Stem cell therapy (1970s)
The incredible potential of stem cells was discovered in the late 1970s, when they were found inside human cord blood. Two specific characteristics make stem cells remarkable: they are unspecialised cells that can renew themselves through cell division even after being inactive, and under certain conditions can be used to make any type of human cell. This discovery has enormous potential and stem cell therapy has already been used to treat leukaemia and other blood disorders, as well as in bone marrow transplantation. Research is currently ongoing to use stem cells to treat spinal cord injuries and a number of neurological conditions such as Alzheimer’s, Parkinson’ and strokes. However, due to the ethical issues surrounding the use of embryonic stem cells, researchers are likely to face many obstacles when developing stem cell-based therapy.
Artificial intelligence (21st century)
Having been in gradual development since the turn of the century, artificial intelligence has already produced impressive technologies that have significantly altered the healthcare landscape. Life science companies and research institutions are teaming up with pioneering technology giants such as Google, IBM and Apple, and emerging AI start-ups like OpenDialog, to create more effective ways to deal with diseases and care for patients.
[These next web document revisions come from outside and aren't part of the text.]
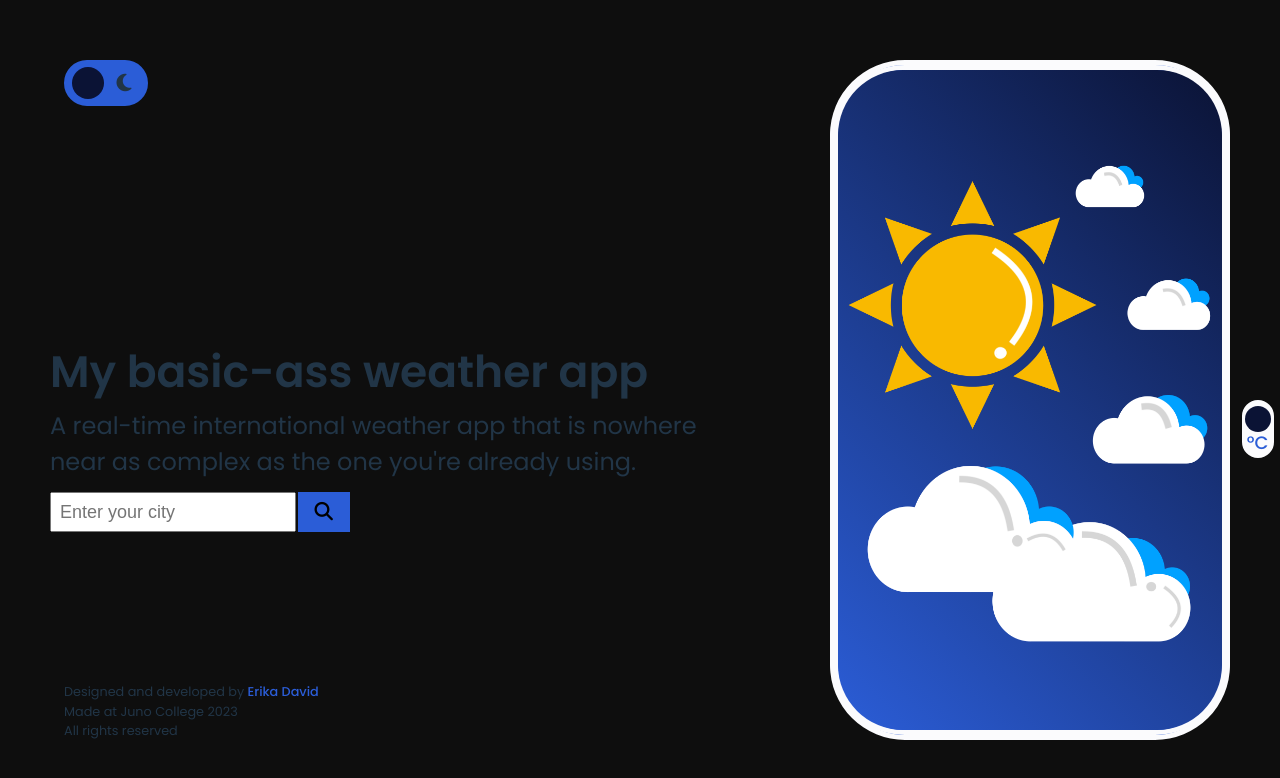
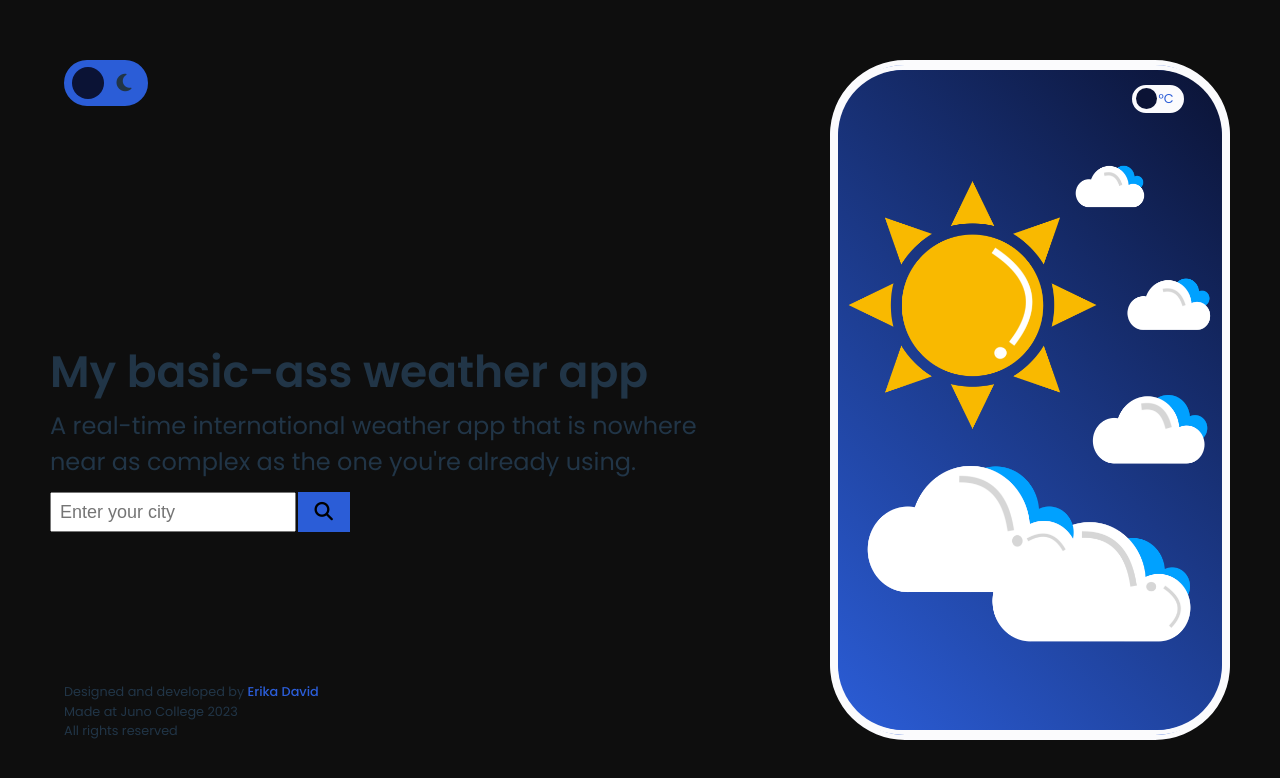
Before and after one commit to erikajdavid/my-weather-app, a React (Vite) app: page / in a window 1280 px wide. Shown: the top 778 px of the page. Built offline with nearby package versions, Linux system fonts and the light colour scheme.

Commit message:
repositions and refactored styling for temp unit toggle features

```diff
--- a/src/App.css
+++ b/src/App.css
@@ -168,6 +168,7 @@ input {
     border-bottom: 5px solid var(--white);
     border-right: 8px solid var(--white);
     border-left: 8px solid var(--white);
+    position: relative;
 }
 
 .day .AppContainer {
@@ -383,33 +384,34 @@ select {
 
 .units {
     display: flex;
-    flex-direction: column;
     text-align: center;
     border-radius: 2rem;
     color: var(--lightbluen);
     background-color: var(--white);
     border: 2px solid var(--white);
     position: absolute;
-    top: 50%;
-    right: -5%;
-    padding: 0.1rem;
     cursor: pointer;
-    padding: 0 0.2rem;
+    padding: 0.15rem 0.2rem;
+    top: 3%;
+    right: 10%;
+    z-index: 20;
 }
 
 .units p {
-    font-weight: 500;
+    font-weight: 400;
+    font-size: 0.8rem;
+    padding: 0 0.3rem;
 }
+
 
 .sliderTwo {
     position: absolute;
-    top: 0%;
-    left: 5%;
     background-color: var(--darkbluen);
-    width: 1.6rem;
-    height: 1.6rem;
+    width: 1.3rem;
+    height: 1.3rem;
     border-radius: 2rem;
     transition: 0.4s ease-in;
+    top: 3%;
 }
 
 .day .units {
--- a/src/App.jsx
+++ b/src/App.jsx
@@ -55,10 +55,10 @@ function App() {
     <div className={`App ${darkMode ? 'night' : 'day'}`}>
       <div className="wrapper">
         <ThemeBar handleToggleTheme={handleToggleTheme} darkMode={darkMode} />
-        <SelectUnits selectedUnit={selectedUnit} setSelectedUnit={setSelectedUnit} />
         <div className="mainContainer">
           <Header setCity={setCity} searchCity={searchCity} weather={weather}/>
           <div className="AppContainer">
+          <SelectUnits selectedUnit={selectedUnit} setSelectedUnit={setSelectedUnit} />
           <WeatherData weather={weather} selectedUnit={selectedUnit} />
           </div>
         </div>
--- a/src/SelectUnits.jsx
+++ b/src/SelectUnits.jsx
@@ -2,7 +2,7 @@ import React from 'react';
 
 const SelectUnits = ({ selectedUnit, setSelectedUnit }) => {
 
-  const sliderPosition =  selectedUnit === 'metric' ? '8%' : '50%';
+  const sliderPosition =  selectedUnit === 'metric' ? '3%' : '52%';
 
   const toggleUnits = () => {
     const newUnit = selectedUnit === 'metric' ? 'imperial' : 'metric';
@@ -11,9 +11,9 @@ const SelectUnits = ({ selectedUnit, setSelectedUnit }) => {
 
   return (
     <section className="units" onClick={toggleUnits}>
-      <p>F</p>
-      <p>°C</p>
-      <div className="sliderTwo" style={{ top: sliderPosition }}></div>
+      <p className="fUnit">F</p>
+      <p className="cUnit">°C</p>
+      <div className="sliderTwo" style={{ left: sliderPosition }}></div>
     </section>
   );
 };
```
The current applications of AI in healthcare are broad, from disease diagnosis and drug discovery to personalised treatment plans, patient monitoring, and human-like chatbots. Furthermore, the technology is being applied by many life sciences companies to optimise processes in a way that continues to accelerate the pace of change.